Postdoctoral Fellow

Amanda Lough

Research Interests

Volcano seismology; DLP seismic sources; glacial seismic sources; seismology

Academics

B.S., Geological Sciences, University of Missouri-Columbia, 2007 M.A., Earth and Planetary Sciences, Washington University in St. Louis, 2009 Ph.D., Earth and Planetary Sciences, Washington University in St. Louis, 2014

Contact & Links

  • (202) 478-2394 | fax: (202) 478-8821
  • alough at carnegiescience.edu
  • Department of Terrestrial Magnetism
    Carnegie Institution of Washington
    5241 Broad Branch Road, NW
    Washington, DC 20015-1305
  • Curriculum Vitae

Overview

Amanda Lough
Example spectrogram of a DLP (Deep Long Period) seismic event recorded at station ST08 near the ECR (Executive Committee Range) volcanic complex in Marie Byrd Land, Antarctica.
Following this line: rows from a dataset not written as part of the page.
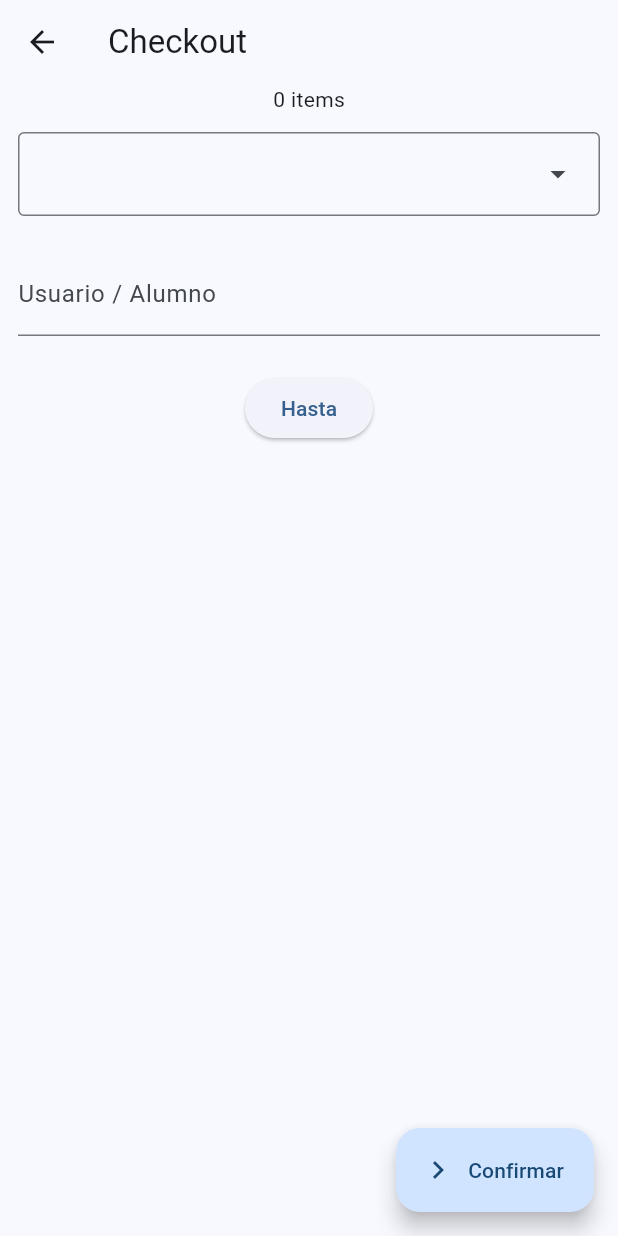
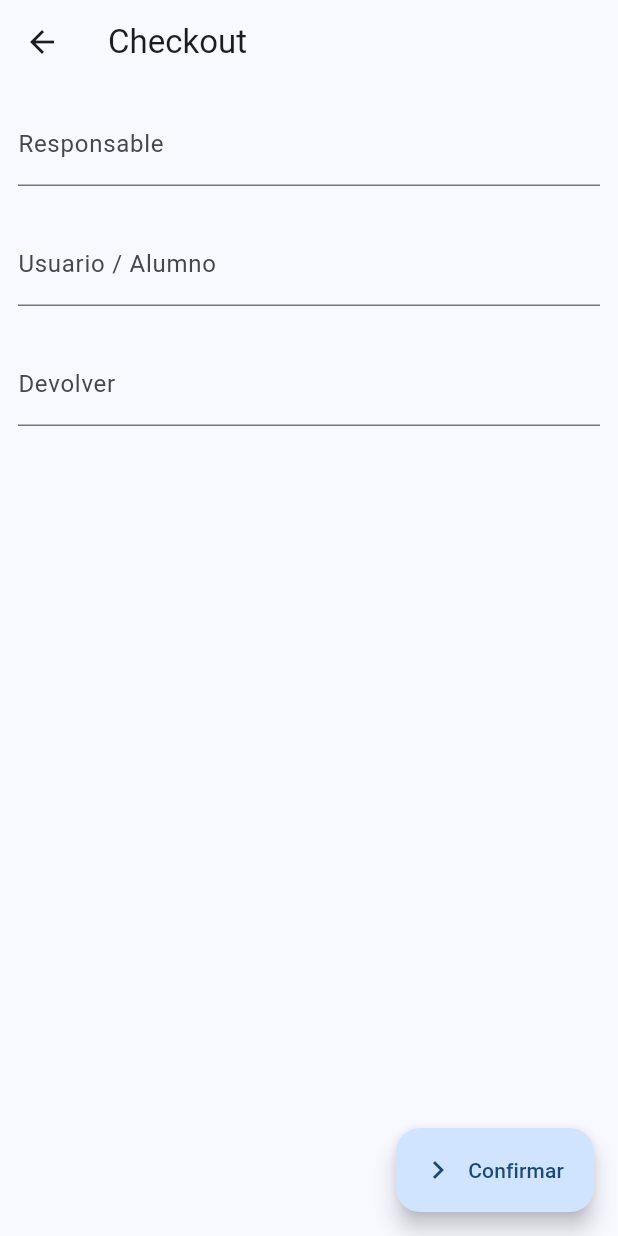
Before and after one commit to Martoxdlol/ethf_notebooks, a Flutter app: the ConfirmCheckout screen opened directly with empty values, on a phone screen of 412 x 824 dp. Run offline on Flutter 3.47's test engine with Material 3 defaults, Android fonts, the light colour scheme and no system bars; our stand-ins replace app_links, shared_preferences, web; missing offline and left inert: ai_barcode_scanner; accounts and stored records are empty; network calls fail.

Commit message:
checkout form kinda working

```diff
--- a/app/lib/models/checkout.dart
+++ b/app/lib/models/checkout.dart
@@ -1,7 +1,41 @@
+import 'package:notebooks_app/services/api.dart';
+
 class CheckoutItem {
   final String tag;
 
+  late final Future<CheckoutItemDetails?> details;
+
   CheckoutItem({
     required this.tag,
+  }) {
+    details = NotebooksApi.instance.fetchDetails(tag);
+  }
+}
+
+class CheckoutItemDetails {
+  final String tag;
+  final String? model;
+  final String? serial;
+  final double? battery;
+  final String? user;
+
+  CheckoutItemDetails({
+    required this.tag,
+    required this.model,
+    required this.serial,
+    required this.battery,
+    required this.user,
   });
+
+  factory CheckoutItemDetails.fromJson(Map<String, dynamic> json) {
+    final modelJson = json['model'] as Map<String, dynamic>?;
+
+    return CheckoutItemDetails(
+      tag: json['asset_tag'],
+      model: modelJson != null ? modelJson['name'] : null,
+      serial: json['serial'],
+      battery: json['battery'],
+      user: json['user'],
+    );
+  }
 }
--- a/app/lib/views/confirm-checkout.dart
+++ /dev/null
@@ -1,52 +0,0 @@
-import 'package:flutter/material.dart';
-import 'package:notebooks_app/models/checkout.dart';
-import 'package:notebooks_app/widgets/user_picker.dart';
-
-class ConfirmCheckout extends StatefulWidget {
-  const ConfirmCheckout({super.key, required this.items});
-
-  final List<CheckoutItem> items;
-
-  @override
-  State<ConfirmCheckout> createState() => _ConfirmCheckoutState();
-}
-
-class _ConfirmCheckoutState extends State<ConfirmCheckout> {
-  @override
-  Widget build(BuildContext context) {
-    return Scaffold(
-      appBar: AppBar(
-        title: Text("Checkout"),
-      ),
-      body: Column(
-        children: [
-          Text("${widget.items.length} items"),
-          Padding(
-              padding: EdgeInsets.all(12.0),
-              child: UserPicker(onSelected: (user) {})),
-          Padding(
-            padding: EdgeInsets.all(12.0),
-            child: TextField(
-              decoration: InputDecoration(
-                labelText: "Usuario / Alumno",
-              ),
-            ),
-          ),
-          Padding(
-            padding: EdgeInsets.all(12.0),
-            child: ElevatedButton(
-              onPressed: () => showTimePicker(
-                  context: context, initialTime: TimeOfDay.now()),
-              child: Text("Hasta"),
-            ),
-          ),
-        ],
-      ),
-      floatingActionButton: FloatingActionButton.extended(
-        onPressed: () {},
-        label: Text("Confirmar"),
-        icon: Icon(Icons.chevron_right_outlined),
-      ),
-    );
-  }
-}
--- /dev/null
+++ b/app/lib/views/confirm_checkout.dart
@@ -0,0 +1,120 @@
+import 'package:flutter/material.dart';
+import 'package:notebooks_app/models/checkout.dart';
+import 'package:notebooks_app/services/api.dart';
+import 'package:notebooks_app/widgets/time_picker.dart';
+import 'package:notebooks_app/widgets/user_picker.dart';
+
+class ConfirmCheckout extends StatefulWidget {
+  const ConfirmCheckout({super.key, required this.items});
+
+  final List<CheckoutItem> items;
+
+  @override
+  State<ConfirmCheckout> createState() => _ConfirmCheckoutState();
+}
+
+class _ConfirmCheckoutState extends State<ConfirmCheckout> {
+  int? responsibleId;
+  TimeOfDay? returnTime;
+
+  bool pending = false;
+
+  Future<void> confirmCheckout() async {
+    setState(() {
+      pending = true;
+    });
+    try {
+      NotebooksApi.instance.checkoutItems(
+        widget.items,
+        responsible: responsibleId!,
+        user: null,
+        expected_checkin: timeOfDayToDateTime(returnTime!),
+      );
+
+      Navigator.pop(context);
+    } catch (e) {
+      ScaffoldMessenger.of(context).showSnackBar(
+        SnackBar(
+          content: Text("Error al confirmar: $e"),
+        ),
+      );
+    }
+    setState(() {
+      pending = true;
+    });
+  }
+
+  @override
+  Widget build(BuildContext context) {
+    bool valid = responsibleId != null && returnTime != null;
+
+    return Scaffold(
+      appBar: AppBar(
+        title: Text("Checkout"),
+      ),
+      body: Column(
+        children: [
+          Padding(
+            padding: EdgeInsets.all(12.0),
+            child: UserPicker(
+              value: responsibleId,
+              label: "Responsable",
+              onSelected: (user) {
+                setState(() {
+                  responsibleId = user.id;
+                });
+              },
+            ),
+          ),
+          Padding(
+            padding: EdgeInsets.all(12.0),
+            child: TextField(
+              decoration: InputDecoration(
+                labelText: "Usuario / Alumno",
+              ),
+            ),
+          ),
+          Padding(
+            padding: EdgeInsets.all(12.0),
+            child: SheetTimePicker(
+              value: returnTime,
+              label: "Devolver",
+              onSelected: (returnTime) {
+                setState(() {
+                  this.returnTime = returnTime;
+                });
+              },
+            ),
+          ),
+          Expanded(
+            child: ListView.builder(
+              itemCount: widget.items.length,
+              itemBuilder: (context, index) {
+                final item = widget.items[index];
+                return ListTile(
+                  title: Text(item.tag),
+                );
+              },
+            ),
+          ),
+        ],
+      ),
+      floatingActionButton: FloatingActionButton.extended(
+        onPressed: pending || !valid ? null : confirmCheckout,
+        label: Text("Confirmar"),
+        icon: Icon(Icons.chevron_right_outlined),
+      ),
+    );
+  }
+}
+
+DateTime timeOfDayToDateTime(TimeOfDay timeOfDay, {DateTime? dateTime}) {
+  if (dateTime != null) {
+    return DateTime(dateTime.year, dateTime.month, dateTime.day, timeOfDay.hour,
+        timeOfDay.minute);
+  } else {
+    final now = DateTime.now();
+    return DateTime(
+        now.year, now.month, now.day, timeOfDay.hour, timeOfDay.minute);
+  }
+}
--- /dev/null
+++ b/app/lib/widgets/sheet_picker.dart
@@ -0,0 +1,179 @@
+import 'package:collection/collection.dart';
+import 'package:flutter/material.dart';
+
+class PickerEntry<T> {
+  PickerEntry({
+    required this.value,
+    required this.label,
+  });
+
+  final T value;
+  final String label;
+
+  @override
+  String toString() => label;
+}
+
+class SheetPicker<T> extends StatefulWidget {
+  const SheetPicker({
+    super.key,
+    required this.entries,
+    required this.onSelected,
+    required this.value,
+    this.decoration,
+  });
+
+  final InputDecoration? decoration;
+
+  final T? value;
+  final List<PickerEntry<T>> entries;
+  final void Function(T) onSelected;
+
+  @override
+  State<SheetPicker<T>> createState() => _SheetPickerState<T>();
+}
+
+class _SheetPickerState<T> extends State<SheetPicker<T>> {
+  void showPicker(BuildContext context) {
+    final entries = widget.entries.sorted((a, b) => a.label.compareTo(b.label));
+
+    showModalBottomSheet(
+      isScrollControlled: true,
+      context: context,
+      builder: (context) {
+        final realAvailableVerticalSpace = MediaQuery.of(context).size.height -
+            MediaQuery.of(context).viewInsets.top -
+            MediaQuery.of(context).viewInsets.bottom;
+
+        return Padding(
+          padding: EdgeInsets.only(
+            bottom: MediaQuery.of(context).viewInsets.bottom,
+          ),
+          child: SizedBox(
+            height: realAvailableVerticalSpace > 500
+                ? 500
+                : realAvailableVerticalSpace - 50,
+            child: PickerSheetModal(
+              entries: entries,
+              onSelected: widget.onSelected,
+              value: widget.value,
+            ),
+          ),
+        );
+      },
+    );
+  }
+
+  TextEditingController controller = TextEditingController();
+
+  @override
+  void didUpdateWidget(covariant SheetPicker<T> oldWidget) {
+    if (widget.value != oldWidget.value) {
+      final entry =
+          widget.entries.firstWhere((element) => element.value == widget.value);
+      controller.text = entry.label;
+    }
+
+    super.didUpdateWidget(oldWidget);
+  }
+
+  @override
+  Widget build(BuildContext context) {
+    return TextField(
+      readOnly: true,
+      onTap: () => showPicker(context),
+      controller: controller,
+      decoration: widget.decoration,
+    );
+  }
+}
+
+class PickerSheetModal<T> extends StatefulWidget {
+  const PickerSheetModal({
+    super.key,
+    required this.entries,
+    required this.onSelected,
+    required this.value,
+  });
+
+  final List<PickerEntry> entries;
+  final void Function(T) onSelected;
+  final T? value;
+
+  @override
+  State<PickerSheetModal> createState() => PickerSheetModalState<T>();
+}
+
+class PickerSheetModalState<T> extends State<PickerSheetModal<T>> {
+  String filter = "";
+
+  List<PickerEntry> filteredEntries = [];
+
+  void filterEntries() {
+    filteredEntries = widget.entries
+        .where((element) =>
+            element.label.toLowerCase().contains(filter.toLowerCase()))
+        .toList();
+  }
+
+  @override
+  void initState() {
+    filterEntries();
+    super.initState();
+  }
+
+  @override
+  void didUpdateWidget(covariant PickerSheetModal<T> oldWidget) {
+    if (widget.entries != oldWidget.entries) {
+      setState(() {
+        filterEntries();
+      });
+    }
+
+    super.didUpdateWidget(oldWidget);
+  }
+
+  @override
+  Widget build(BuildContext context) {
+    return BottomSheet(
+      onClosing: () {},
+      builder: (context) {
+        return Column(
+          children: [
+            Padding(
+              padding: const EdgeInsets.all(8.0),
+              child: TextField(
+                autofocus: true,
+                onChanged: (value) => setState(() {
+                  filter = value;
+                  filterEntries();
+                }),
+                decoration: InputDecoration(
+                  hintText: "Buscar",
+                  filled: true,
+                  border: OutlineInputBorder(
+                      borderSide: BorderSide.none,
+                      borderRadius: BorderRadius.circular(20.0)),
+                ),
+              ),
+            ),
+            Expanded(
+                child: ListView.builder(
+              itemCount: filteredEntries.length,
+              itemBuilder: (context, index) {
+                final entry = filteredEntries[index];
+                return ListTile(
+                  title: Text(entry.toString()),
+                  onTap: () {
+                    Navigator.of(context).pop();
+                    widget.onSelected(entry.value);
+                  },
+                );
+              },
+            ))
+          ],
+        );
+      },
+    );
+  }
+}
--- /dev/null
+++ b/app/lib/widgets/time_picker.dart
@@ -0,0 +1,55 @@
+import 'package:flutter/material.dart';
+import 'package:notebooks_app/widgets/sheet_picker.dart';
+
+class SheetTimePicker extends StatefulWidget {
+  const SheetTimePicker({
+    super.key,
+    this.value,
+    required this.onSelected,
+    required this.label,
+  });
+
+  final TimeOfDay? value;
+  final String label;
+  final void Function(TimeOfDay time) onSelected;
+
+  @override
+  State<SheetTimePicker> createState() => _SheetTimePickerState();
+}
+
+typedef MenuEntry = DropdownMenuEntry<int>;
+
+class _SheetTimePickerState extends State<SheetTimePicker> {
+  @override
+  void initState() {
+    super.initState();
+  }
+
+  @override
+  Widget build(BuildContext context) {
+    final List<PickerEntry<TimeOfDay>> entries = [
+      PickerEntry(value: TimeOfDay(hour: 7, minute: 30), label: "07:30"),
+      PickerEntry(value: TimeOfDay(hour: 8, minute: 30), label: "08:30"),
+      PickerEntry(value: TimeOfDay(hour: 9, minute: 30), label: "09:30"),
+      PickerEntry(value: TimeOfDay(hour: 10, minute: 30), label: "10:30"),
+      PickerEntry(value: TimeOfDay(hour: 11, minute: 30), label: "11:30"),
+      PickerEntry(value: TimeOfDay(hour: 12, minute: 30), label: "12:30"),
+      PickerEntry(value: TimeOfDay(hour: 13, minute: 30), label: "13:30"),
+      PickerEntry(value: TimeOfDay(hour: 14, minute: 30), label: "14:30"),
+      PickerEntry(value: TimeOfDay(hour: 15, minute: 30), label: "15:30"),
+      PickerEntry(value: TimeOfDay(hour: 16, minute: 30), label: "16:30"),
+      PickerEntry(value: TimeOfDay(hour: 17, minute: 30), label: "17:30"),
+      PickerEntry(value: TimeOfDay(hour: 18, minute: 30), label: "18:30"),
+      PickerEntry(value: TimeOfDay(hour: 19, minute: 30), label: "19:30"),
+    ];
+
+    return SheetPicker<TimeOfDay>(
+      value: widget.value,
+      onSelected: (TimeOfDay value) {
+        widget.onSelected(value);
+      },
+      entries: entries,
+      decoration: InputDecoration(label: Text(widget.label)),
+    );
+  }
+}
--- a/app/lib/widgets/user_picker.dart
+++ b/app/lib/widgets/user_picker.dart
@@ -1,11 +1,17 @@
 import 'package:flutter/material.dart';
 import 'package:notebooks_app/services/api.dart';
+import 'package:notebooks_app/widgets/sheet_picker.dart';
 
 class UserPicker extends StatefulWidget {
-  const UserPicker({super.key, this.value, required this.onSelected});
+  const UserPicker({
+    super.key,
+    this.value,
+    required this.onSelected,
+    required this.label,
+  });
 
   final int? value;
-
+  final String label;
   final void Function(User user) onSelected;
 
   @override
@@ -30,17 +36,16 @@ class _UserPickerState extends State<UserPicker> {
   @override
   Widget build(BuildContext context) {
     final entries = users
-        .map<MenuEntry>(
-            (User user) => MenuEntry(label: user.name, value: user.id))
+        .map((User user) => PickerEntry(label: user.name, value: user.id))
         .toList();
 
-    return DropdownMenu<int>(
-      width: double.infinity,
-      initialSelection: entries.isNotEmpty ? entries.first.value : null,
+    return SheetPicker<int>(
+      value: widget.value,
       onSelected: (int? value) {
         widget.onSelected(users.firstWhere((element) => element.id == value));
       },
-      dropdownMenuEntries: entries,
+      entries: entries,
+      decoration: InputDecoration(label: Text(widget.label)),
     );
   }
 }
```
Also changed, not shown: app/lib/services/api.dart (+25 -0 lines), app/lib/views/checkout.dart (+31 -2 lines), 2 other files.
DLP events are low frequency (as know as low period) events typically below 5 Hz that are thought to be associated with magma and and other fluid movement in volcanic systems. After Lough et al., 2013.
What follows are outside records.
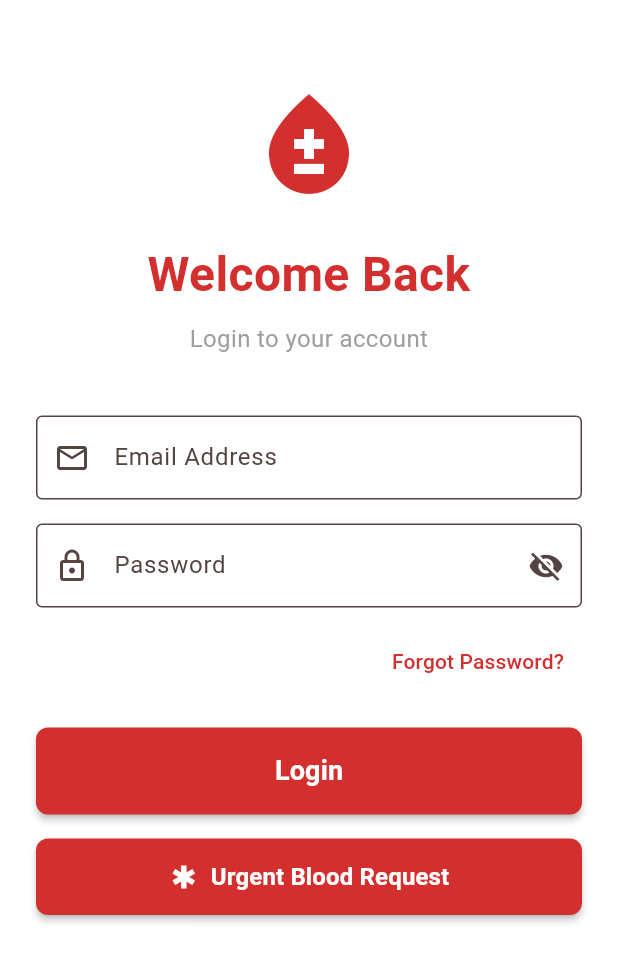
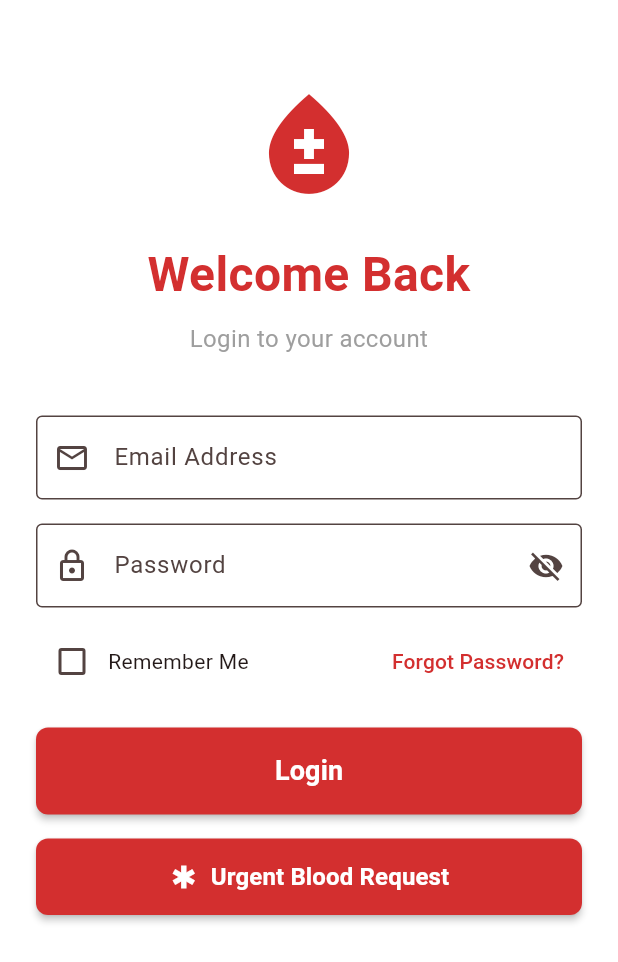
Before and after one commit to sanamobeen/blood-donation-FYP, a Flutter app: the screen it shows after launch, after a tap on "Login", on a phone screen of 412 x 824 dp. Shown: the top 962 px of the screen. Run offline on Flutter 3.47's test engine with Material 3 defaults, Android fonts, the phone set to English and light mode, and no system bars; our stand-ins replace audioplayers, flutter_local_notifications, flutter_map, geocoding, geolocator, latlong2 and 2 more.

Commit message:
remember me

```diff
--- a/frontend/lib/login_screen.dart
+++ b/frontend/lib/login_screen.dart
@@ -1,7 +1,9 @@
 import 'package:flutter/material.dart';
+import 'package:shared_preferences/shared_preferences.dart';
 import 'role_selection_page.dart';
 import 'quick_registration_page.dart';
 import 'emergency_sos_form_page.dart';
+import 'forgot_password_page.dart';
 import 'services/auth_service.dart';
 
 class LoginScreen extends StatefulWidget {
@@ -18,6 +20,31 @@ class _LoginScreenState extends State<LoginScreen> {
 
   bool _isLoading = false;
   bool _obscurePassword = true;
+  bool _rememberMe = false;
+
+  @override
+  void initState() {
+    super.initState();
+    _loadSavedCredentials();
+  }
+
+  // Load saved credentials if Remember Me was checked
+  void _loadSavedCredentials() async {
+    final prefs = await SharedPreferences.getInstance();
+    final rememberMe = prefs.getBool('remember_me') ?? false;
+    final savedEmail = prefs.getString('saved_email') ?? '';
+
+    print('DEBUG LoginScreen: Remember Me = $rememberMe');
+    print('DEBUG LoginScreen: Saved Email = $savedEmail');
+
+    // Only load the email, but don't auto-check the checkbox
+    if (savedEmail.isNotEmpty) {
+      setState(() {
+        _emailController.text = savedEmail;
+      });
+      print('DEBUG LoginScreen: Email loaded from saved credentials');
+    }
+  }
 
   @override
   void dispose() {
@@ -45,6 +72,18 @@ class _LoginScreenState extends State<LoginScreen> {
 
         if (mounted) {
           if (result.success) {
+            // Handle Remember Me functionality
+            final prefs = await SharedPreferences.getInstance();
+            if (_rememberMe) {
+              // Save email for next time
+              await prefs.setBool('remember_me', true);
+              await prefs.setString('saved_email', _emailController.text.trim().toLowerCase());
+            } else {
+              // Clear saved credentials
+              await prefs.remove('remember_me');
+              await prefs.remove('saved_email');
+            }
+
             // Show success message
             ScaffoldMessenger.of(context).showSnackBar(
               SnackBar(
@@ -190,12 +229,36 @@ class _LoginScreenState extends State<LoginScreen> {
                 ),
                 const SizedBox(height: 12),
 
+                // Remember Me & Forgot Password Row
+                Row(
+                  mainAxisAlignment: MainAxisAlignment.spaceBetween,
+                  children: [
+                    // Remember Me Checkbox
+                    Row(
+                      children: [
+                        Checkbox(
+                          value: _rememberMe,
+                          onChanged: (value) {
+                            setState(() {
+                              _rememberMe = value ?? false;
+                            });
+                          },
+                          activeColor: Colors.red[700],
+                        ),
+                        const Text(
+                          'Remember Me',
+                          style: TextStyle(fontSize: 14),
+                        ),
+                      ],
+                    ),
+
                     // Forgot password link
-                Align(
-                  alignment: Alignment.centerRight,
-                  child: TextButton(
+                    TextButton(
                       onPressed: () {
-                      // TODO: Implement forgot password functionality
+                        Navigator.push(
+                          context,
+                          MaterialPageRoute(builder: (context) => const ForgotPasswordPage()),
+                        );
                       },
                       child: Text(
                         'Forgot Password?',
@@ -205,6 +268,7 @@ class _LoginScreenState extends State<LoginScreen> {
                         ),
                       ),
                     ),
+                  ],
                 ),
                 const SizedBox(height: 20),
 
--- a/frontend/lib/services/auth_service.dart
+++ b/frontend/lib/services/auth_service.dart
@@ -190,6 +190,8 @@ class AuthService {
       await prefs.remove('refresh_token');
       await prefs.remove('user_email');
       await prefs.remove('user_name');
+      await prefs.remove('remember_me');
+      await prefs.remove('saved_email');
       await prefs.setBool('is_logged_in', false);
 
       return true;
```
Also changed, not shown: frontend/lib/forgot_password_page.dart (+12 -13 lines), frontend/lib/login_page.dart (+30 -0 lines), 2 other files. Lines whose indentation alone changed are shown as unchanged.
The overall goal of Amanda Lough's graduate research at Washington University was to generate a catalog of the local seismicity of Antarctica using a regional temporary deployment of broadband seismographs (POLENET/ANET and GAMSEIS arrays). She used traditional detection techniques to find high frequency seismic events originating from tectonic, glacial, and volcanic processes and also developed a method to detect low frequency (long period) seismic signals often referred to as 'slow' events. She then investigated several interesting types of signals she found during her detections. One set of signals are DLP (Deep Long Period) events originating from the current location of subglacial volcanic activity in the Executive Committee Range (ECR) in Marie Byrd Land. This work was published in Nature Geoscience in 2013 and is the basis for a proposal to return to the ECR with a small, dense network of seismometers and GPR (ground penetrating radar). Another interesting set of events have been coined 'firnquakes' and are low frequency events which do not produce visible body waves and only record large surface waves. These events are thought to be related to small scale crevasses in wind-glazed surfaces and seem to only occur in East Antarctica.

At DTM, Lough will switch gears from primarily glacial seismology to volcano seismology. She will continue her work with DLPs only this time studying the DLPs of the Aleutian Island volcanoes in Alaska. She will also be looking at other types of volcanic seismicity in the Aleutian Islands. One of the main goals in studying the seismicity of volcanoes is to gain a better understanding of what DLPs represent and to gain insight into the magma transport systems beneath individual volcanoes. She also hopes to return to the ECR under a new proposal to install a dense, local network of seismometers to better categorize the subglacial activity.